• Problem statement: Gather all lines in the records below that include the word "some".

[Excerpts from a dataset]
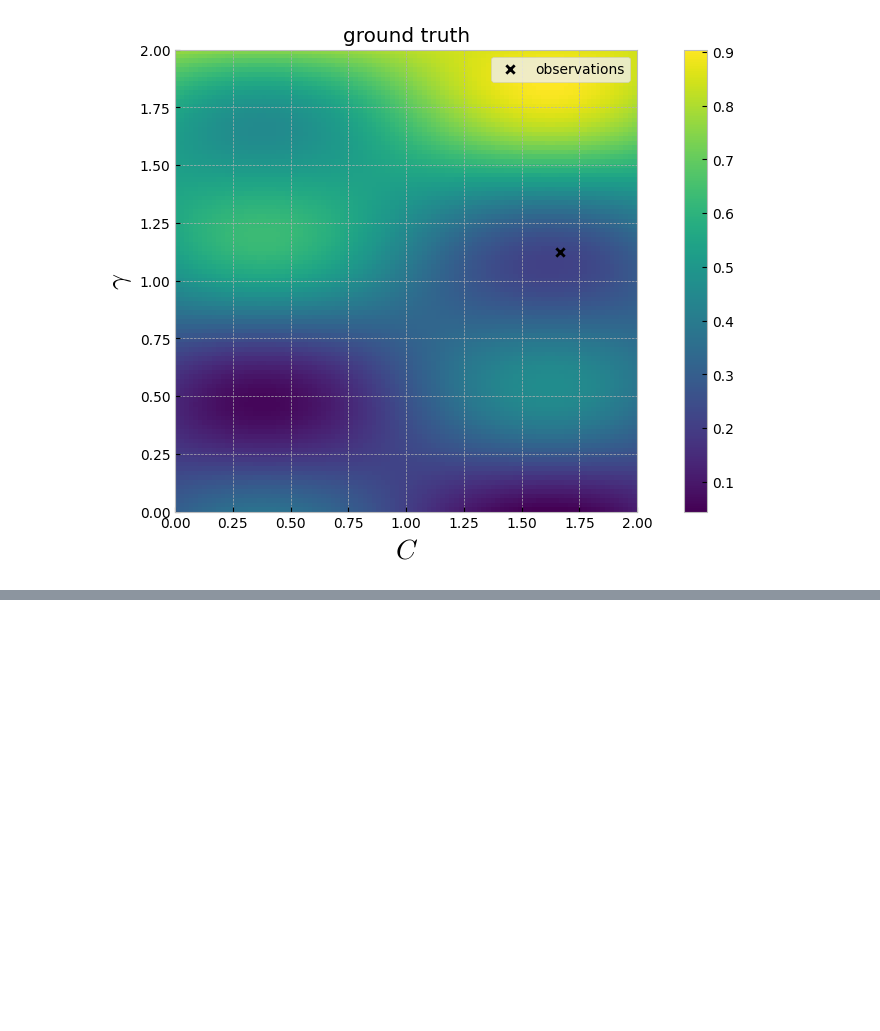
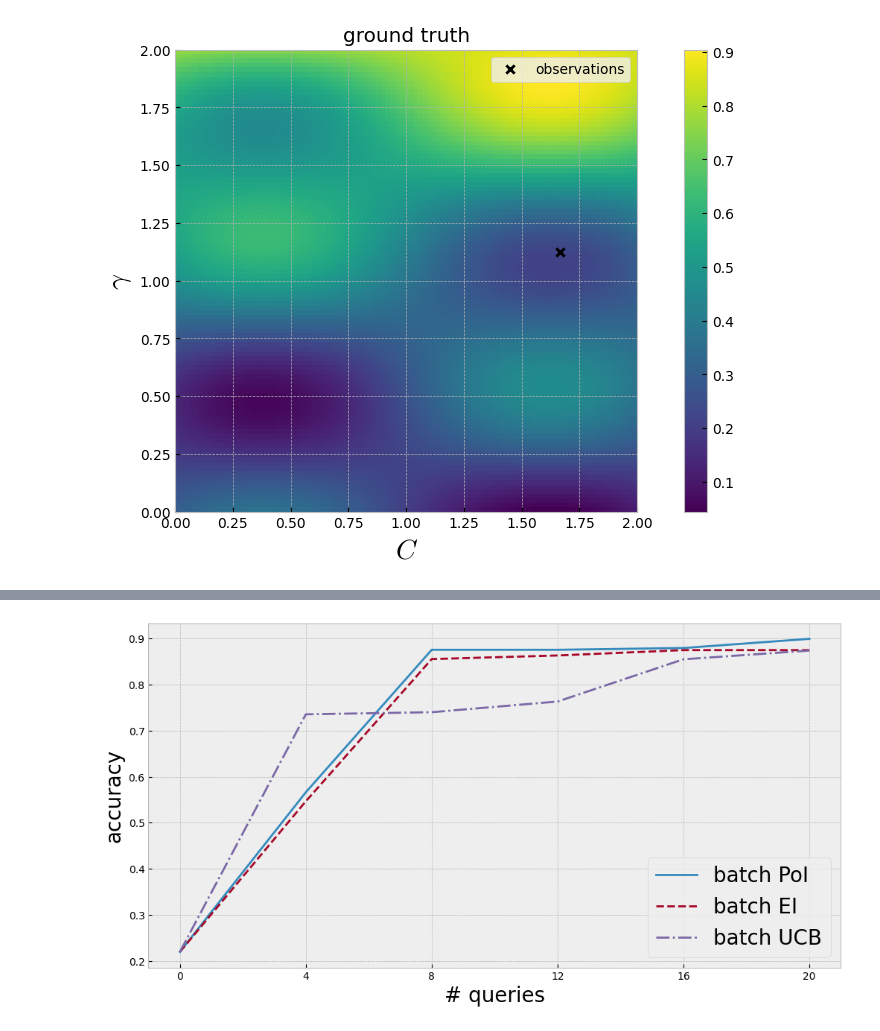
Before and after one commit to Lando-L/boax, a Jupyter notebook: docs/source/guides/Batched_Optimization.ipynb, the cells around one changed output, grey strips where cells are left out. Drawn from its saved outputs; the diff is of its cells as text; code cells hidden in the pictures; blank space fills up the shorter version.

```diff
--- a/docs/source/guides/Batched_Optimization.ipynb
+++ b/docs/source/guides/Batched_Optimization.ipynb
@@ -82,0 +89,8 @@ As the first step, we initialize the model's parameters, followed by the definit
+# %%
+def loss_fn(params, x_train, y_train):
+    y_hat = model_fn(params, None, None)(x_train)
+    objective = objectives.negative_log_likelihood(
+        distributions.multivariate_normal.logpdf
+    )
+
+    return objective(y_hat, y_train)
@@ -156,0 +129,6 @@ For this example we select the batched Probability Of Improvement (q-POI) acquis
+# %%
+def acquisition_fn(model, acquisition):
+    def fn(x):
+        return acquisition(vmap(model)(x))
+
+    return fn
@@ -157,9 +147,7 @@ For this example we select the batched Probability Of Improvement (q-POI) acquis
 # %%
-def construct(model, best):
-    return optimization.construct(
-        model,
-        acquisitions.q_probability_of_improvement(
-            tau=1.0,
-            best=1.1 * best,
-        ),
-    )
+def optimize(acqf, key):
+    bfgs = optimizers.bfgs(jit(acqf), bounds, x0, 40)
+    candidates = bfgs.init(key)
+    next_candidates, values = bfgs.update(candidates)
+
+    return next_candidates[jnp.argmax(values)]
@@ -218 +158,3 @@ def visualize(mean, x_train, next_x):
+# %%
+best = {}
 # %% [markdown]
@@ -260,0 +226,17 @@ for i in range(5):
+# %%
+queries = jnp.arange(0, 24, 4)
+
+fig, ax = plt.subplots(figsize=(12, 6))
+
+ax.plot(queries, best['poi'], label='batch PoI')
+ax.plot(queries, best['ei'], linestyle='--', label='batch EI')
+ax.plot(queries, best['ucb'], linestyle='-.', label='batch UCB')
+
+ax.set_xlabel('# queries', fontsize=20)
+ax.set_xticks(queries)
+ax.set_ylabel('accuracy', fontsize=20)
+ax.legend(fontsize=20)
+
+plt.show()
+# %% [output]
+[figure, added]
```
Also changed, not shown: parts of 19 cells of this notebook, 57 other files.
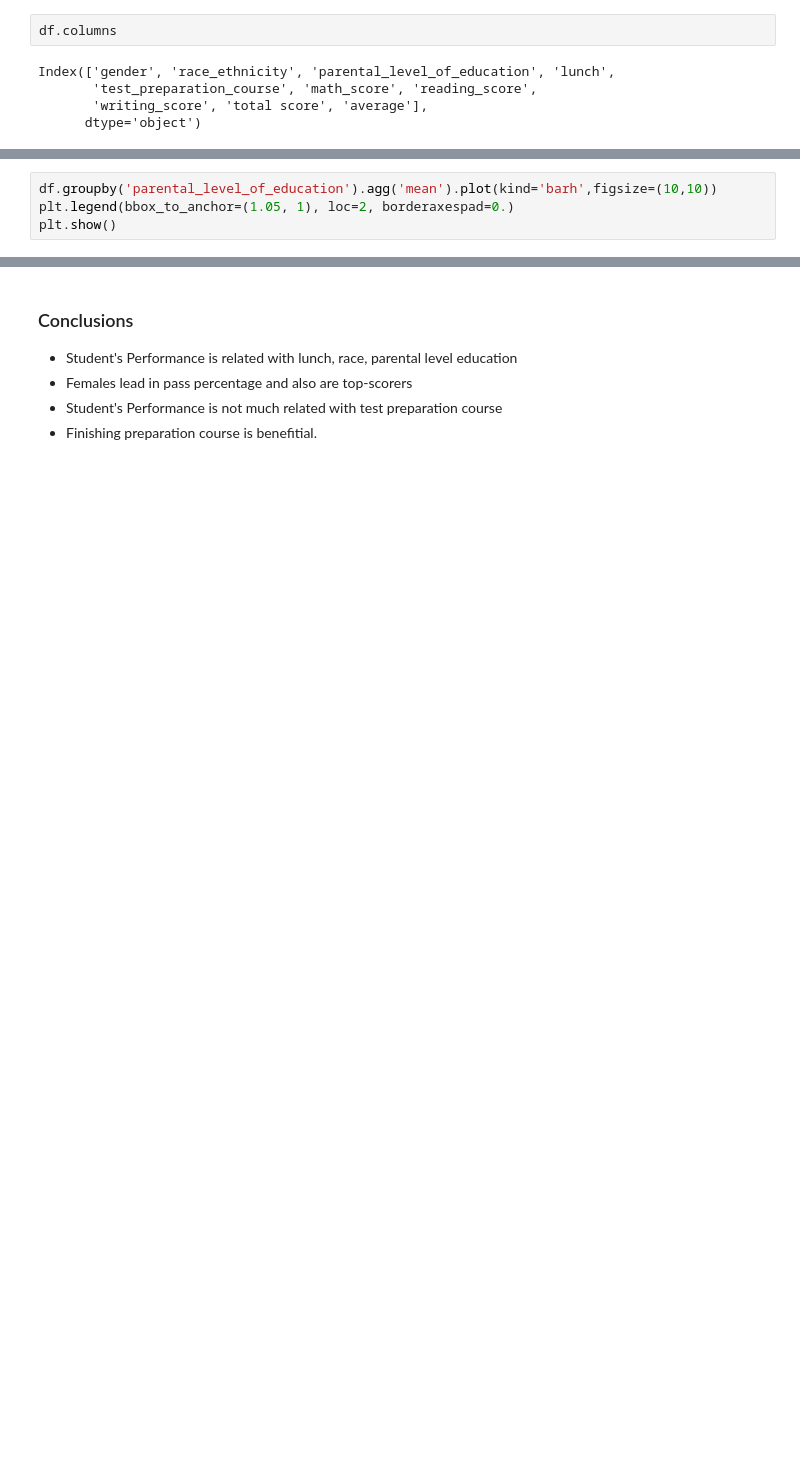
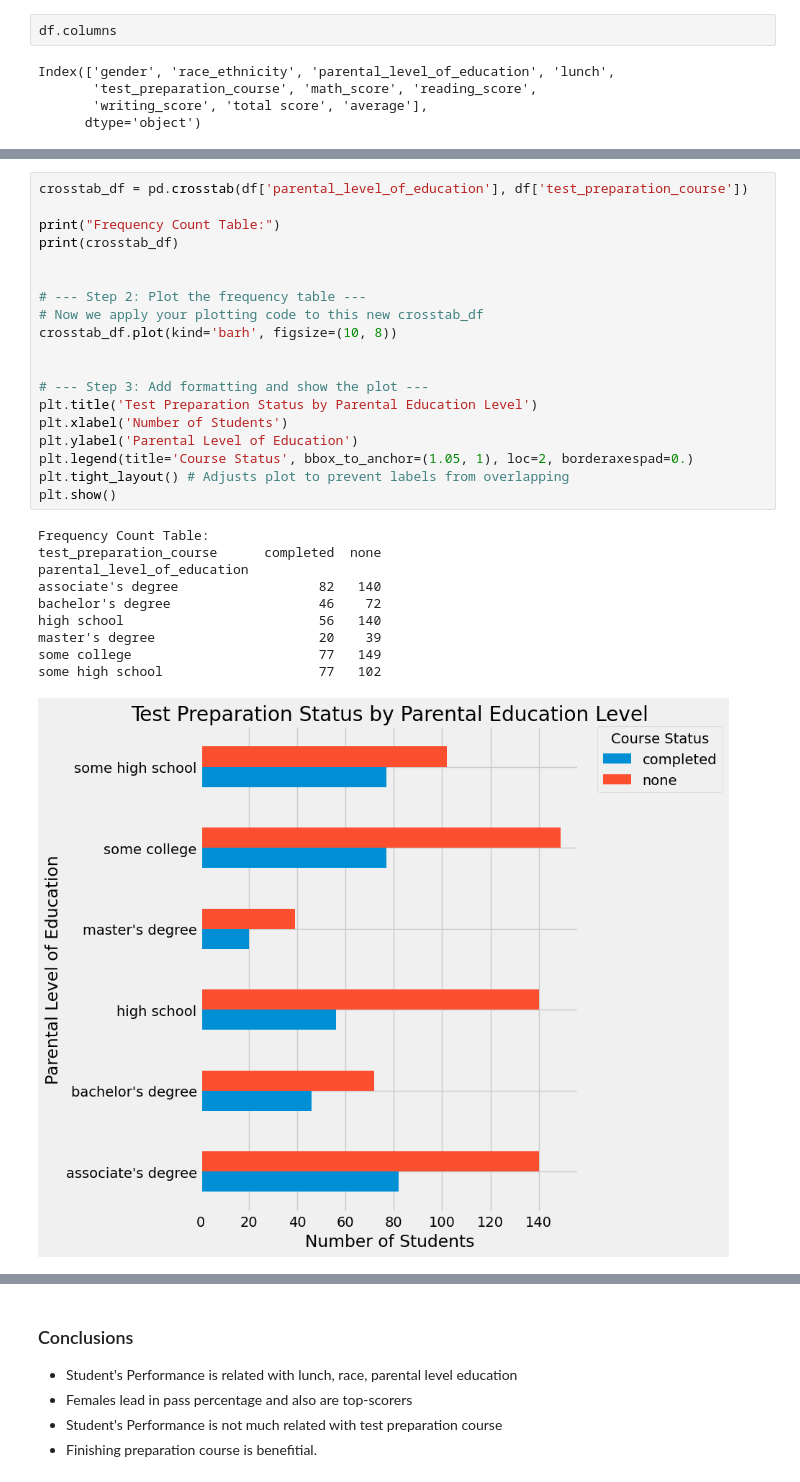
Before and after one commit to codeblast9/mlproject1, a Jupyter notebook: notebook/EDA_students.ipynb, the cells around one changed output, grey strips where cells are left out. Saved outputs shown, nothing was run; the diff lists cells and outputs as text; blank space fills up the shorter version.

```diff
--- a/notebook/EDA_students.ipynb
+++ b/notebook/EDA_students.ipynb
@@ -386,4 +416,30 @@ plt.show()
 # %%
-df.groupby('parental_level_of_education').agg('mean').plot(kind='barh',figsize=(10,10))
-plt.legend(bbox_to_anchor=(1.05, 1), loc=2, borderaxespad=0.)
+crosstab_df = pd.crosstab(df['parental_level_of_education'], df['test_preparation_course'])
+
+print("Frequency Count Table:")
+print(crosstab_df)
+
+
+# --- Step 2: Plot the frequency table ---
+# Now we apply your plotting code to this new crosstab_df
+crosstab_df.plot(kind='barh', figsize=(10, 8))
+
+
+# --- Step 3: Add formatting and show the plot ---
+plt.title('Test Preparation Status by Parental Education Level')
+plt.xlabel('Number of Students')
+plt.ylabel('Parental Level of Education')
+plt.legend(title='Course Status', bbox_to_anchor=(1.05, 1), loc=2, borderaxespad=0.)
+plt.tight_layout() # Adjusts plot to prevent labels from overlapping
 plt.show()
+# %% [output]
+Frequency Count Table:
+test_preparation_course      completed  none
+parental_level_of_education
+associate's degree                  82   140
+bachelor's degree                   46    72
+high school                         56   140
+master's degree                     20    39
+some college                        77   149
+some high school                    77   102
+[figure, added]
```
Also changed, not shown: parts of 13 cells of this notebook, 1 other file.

• Solution for this exercise:
+some college                        77   149
+some high school                    77   102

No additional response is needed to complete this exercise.